- [Available data]

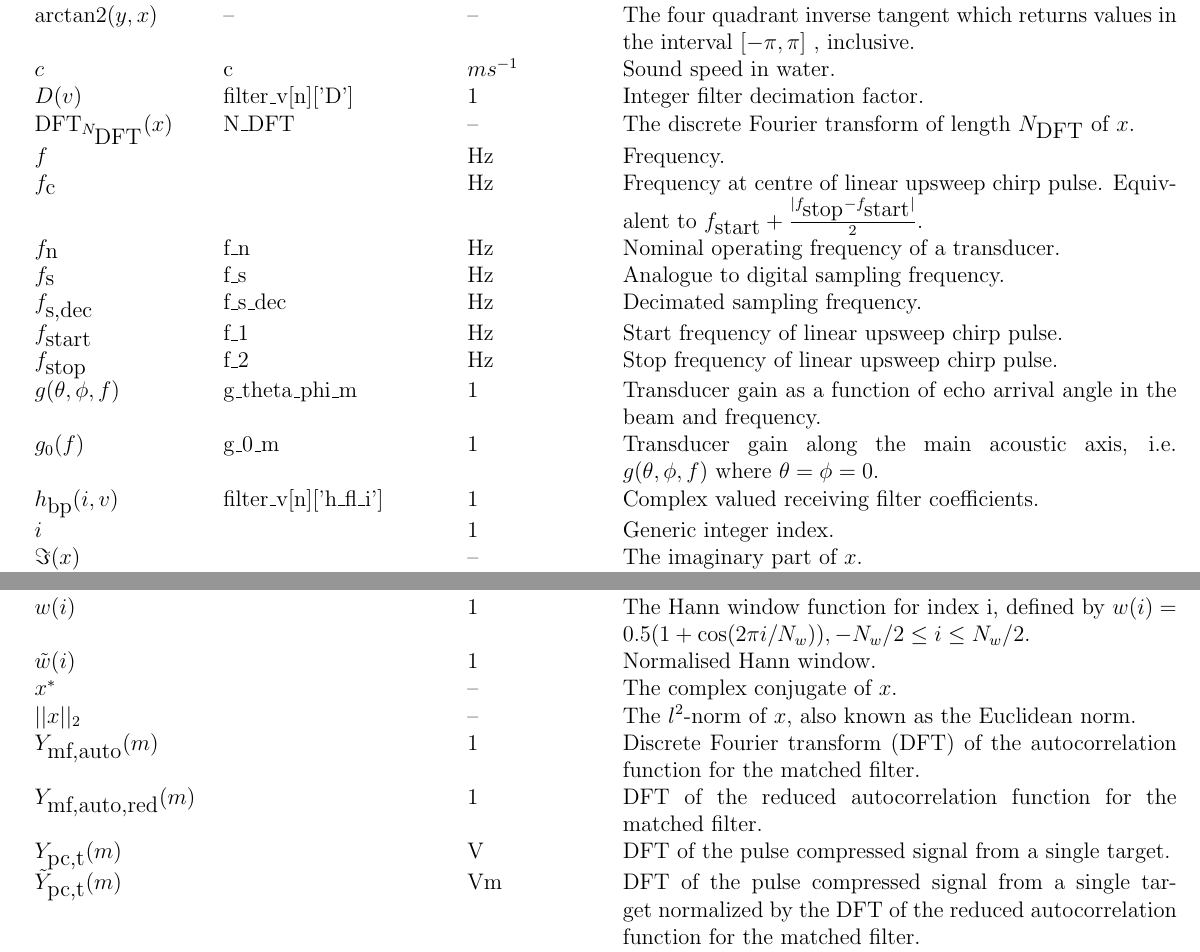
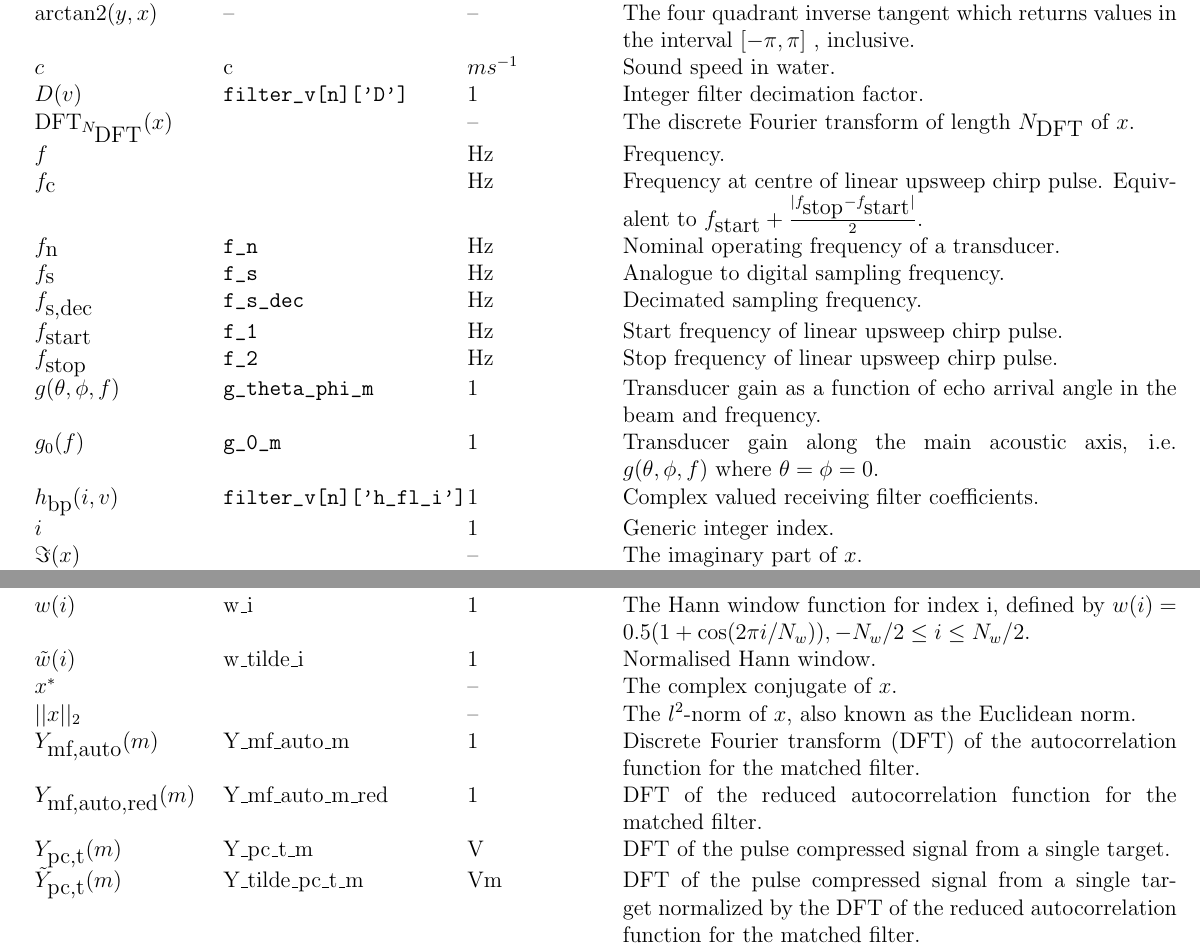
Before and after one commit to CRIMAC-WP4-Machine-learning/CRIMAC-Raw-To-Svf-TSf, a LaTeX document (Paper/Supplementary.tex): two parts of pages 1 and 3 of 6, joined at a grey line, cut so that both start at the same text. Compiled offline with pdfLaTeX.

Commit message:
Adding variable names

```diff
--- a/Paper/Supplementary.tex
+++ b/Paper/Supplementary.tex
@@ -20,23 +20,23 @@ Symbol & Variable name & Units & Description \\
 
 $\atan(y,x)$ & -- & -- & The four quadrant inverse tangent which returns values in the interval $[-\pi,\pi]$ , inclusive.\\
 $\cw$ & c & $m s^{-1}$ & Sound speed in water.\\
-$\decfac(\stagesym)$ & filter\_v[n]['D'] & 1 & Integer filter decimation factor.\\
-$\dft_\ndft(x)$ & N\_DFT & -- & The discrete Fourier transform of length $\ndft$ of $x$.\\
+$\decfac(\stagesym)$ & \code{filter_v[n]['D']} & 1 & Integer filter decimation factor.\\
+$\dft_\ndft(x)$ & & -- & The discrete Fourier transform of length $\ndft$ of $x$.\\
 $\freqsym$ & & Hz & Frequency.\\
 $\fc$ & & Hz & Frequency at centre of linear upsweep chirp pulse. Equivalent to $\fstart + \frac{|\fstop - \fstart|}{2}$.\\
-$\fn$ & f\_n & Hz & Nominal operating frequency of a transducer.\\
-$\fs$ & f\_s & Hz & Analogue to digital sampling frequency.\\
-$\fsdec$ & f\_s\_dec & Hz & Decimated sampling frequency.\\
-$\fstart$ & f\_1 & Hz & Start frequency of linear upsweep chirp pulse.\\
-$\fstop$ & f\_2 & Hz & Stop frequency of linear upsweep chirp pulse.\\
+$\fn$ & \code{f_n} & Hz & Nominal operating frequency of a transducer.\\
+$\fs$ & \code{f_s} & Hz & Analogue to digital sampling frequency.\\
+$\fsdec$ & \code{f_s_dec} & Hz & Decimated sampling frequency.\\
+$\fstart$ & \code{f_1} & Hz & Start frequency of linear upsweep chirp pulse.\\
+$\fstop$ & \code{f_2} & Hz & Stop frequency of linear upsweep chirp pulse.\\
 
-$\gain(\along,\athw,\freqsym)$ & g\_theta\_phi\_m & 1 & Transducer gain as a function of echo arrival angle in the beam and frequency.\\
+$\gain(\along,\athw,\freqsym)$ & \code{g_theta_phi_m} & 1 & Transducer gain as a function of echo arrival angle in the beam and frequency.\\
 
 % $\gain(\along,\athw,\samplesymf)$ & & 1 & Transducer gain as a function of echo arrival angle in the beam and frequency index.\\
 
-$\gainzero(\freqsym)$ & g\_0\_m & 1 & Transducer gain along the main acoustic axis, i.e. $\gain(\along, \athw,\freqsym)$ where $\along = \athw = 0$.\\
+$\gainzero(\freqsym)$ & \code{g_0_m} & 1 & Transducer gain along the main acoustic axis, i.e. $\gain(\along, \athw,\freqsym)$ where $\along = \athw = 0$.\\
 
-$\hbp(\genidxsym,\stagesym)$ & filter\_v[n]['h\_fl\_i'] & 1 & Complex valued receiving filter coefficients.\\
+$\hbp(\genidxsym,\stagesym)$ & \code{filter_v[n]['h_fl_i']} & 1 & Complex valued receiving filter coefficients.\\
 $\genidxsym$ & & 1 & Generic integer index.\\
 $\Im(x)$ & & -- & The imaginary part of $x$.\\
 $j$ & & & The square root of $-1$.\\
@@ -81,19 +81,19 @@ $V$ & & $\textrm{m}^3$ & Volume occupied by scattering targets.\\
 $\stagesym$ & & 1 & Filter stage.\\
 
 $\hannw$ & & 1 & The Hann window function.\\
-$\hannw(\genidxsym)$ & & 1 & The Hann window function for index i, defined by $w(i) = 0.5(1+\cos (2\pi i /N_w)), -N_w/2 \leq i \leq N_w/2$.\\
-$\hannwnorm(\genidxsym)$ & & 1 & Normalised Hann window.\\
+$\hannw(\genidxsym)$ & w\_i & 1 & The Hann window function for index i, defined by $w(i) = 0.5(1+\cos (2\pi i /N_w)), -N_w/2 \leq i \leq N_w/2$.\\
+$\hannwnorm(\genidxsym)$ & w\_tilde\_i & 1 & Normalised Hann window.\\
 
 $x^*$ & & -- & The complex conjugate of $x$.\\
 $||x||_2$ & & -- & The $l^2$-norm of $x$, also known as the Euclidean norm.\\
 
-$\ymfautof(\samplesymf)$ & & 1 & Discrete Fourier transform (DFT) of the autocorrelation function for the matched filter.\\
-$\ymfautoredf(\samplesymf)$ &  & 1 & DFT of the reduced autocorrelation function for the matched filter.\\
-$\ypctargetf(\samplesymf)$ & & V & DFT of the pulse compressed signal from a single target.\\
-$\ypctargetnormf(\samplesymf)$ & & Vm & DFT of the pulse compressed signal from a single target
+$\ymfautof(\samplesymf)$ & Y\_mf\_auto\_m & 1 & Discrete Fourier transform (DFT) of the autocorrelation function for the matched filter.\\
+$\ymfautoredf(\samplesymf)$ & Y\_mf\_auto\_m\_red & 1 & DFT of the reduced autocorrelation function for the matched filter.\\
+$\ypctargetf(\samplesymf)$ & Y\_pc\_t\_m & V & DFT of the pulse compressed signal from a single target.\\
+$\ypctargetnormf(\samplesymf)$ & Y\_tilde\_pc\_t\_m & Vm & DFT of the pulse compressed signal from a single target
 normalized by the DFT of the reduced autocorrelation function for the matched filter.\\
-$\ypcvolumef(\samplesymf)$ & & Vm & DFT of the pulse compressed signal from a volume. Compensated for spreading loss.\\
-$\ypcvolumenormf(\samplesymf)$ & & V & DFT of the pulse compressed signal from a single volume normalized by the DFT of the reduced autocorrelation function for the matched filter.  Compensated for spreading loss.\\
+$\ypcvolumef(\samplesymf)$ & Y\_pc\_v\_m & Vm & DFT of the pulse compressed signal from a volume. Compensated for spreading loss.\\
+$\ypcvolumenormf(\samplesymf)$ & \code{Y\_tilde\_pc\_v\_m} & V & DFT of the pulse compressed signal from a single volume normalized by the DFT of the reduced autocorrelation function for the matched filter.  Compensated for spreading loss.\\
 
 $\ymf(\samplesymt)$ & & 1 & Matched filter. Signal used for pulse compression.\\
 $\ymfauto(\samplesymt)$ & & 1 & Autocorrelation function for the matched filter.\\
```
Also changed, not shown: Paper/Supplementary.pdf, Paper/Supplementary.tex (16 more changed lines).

- [Exercise objective]
Whenever a line of the records holds the string "arrival", pick it out and copy it.

- [Answer space]
-$\gain(\along,\athw,\freqsym)$ & g\_theta\_phi\_m & 1 & Transducer gain as a function of echo arrival angle in the beam and frequency.\\
+$\gain(\along,\athw,\freqsym)$ & \code{g_theta_phi_m} & 1 & Transducer gain as a function of echo arrival angle in the beam and frequency.\\
 % $\gain(\along,\athw,\samplesymf)$ & & 1 & Transducer gain as a function of echo arrival angle in the beam and frequency index.\\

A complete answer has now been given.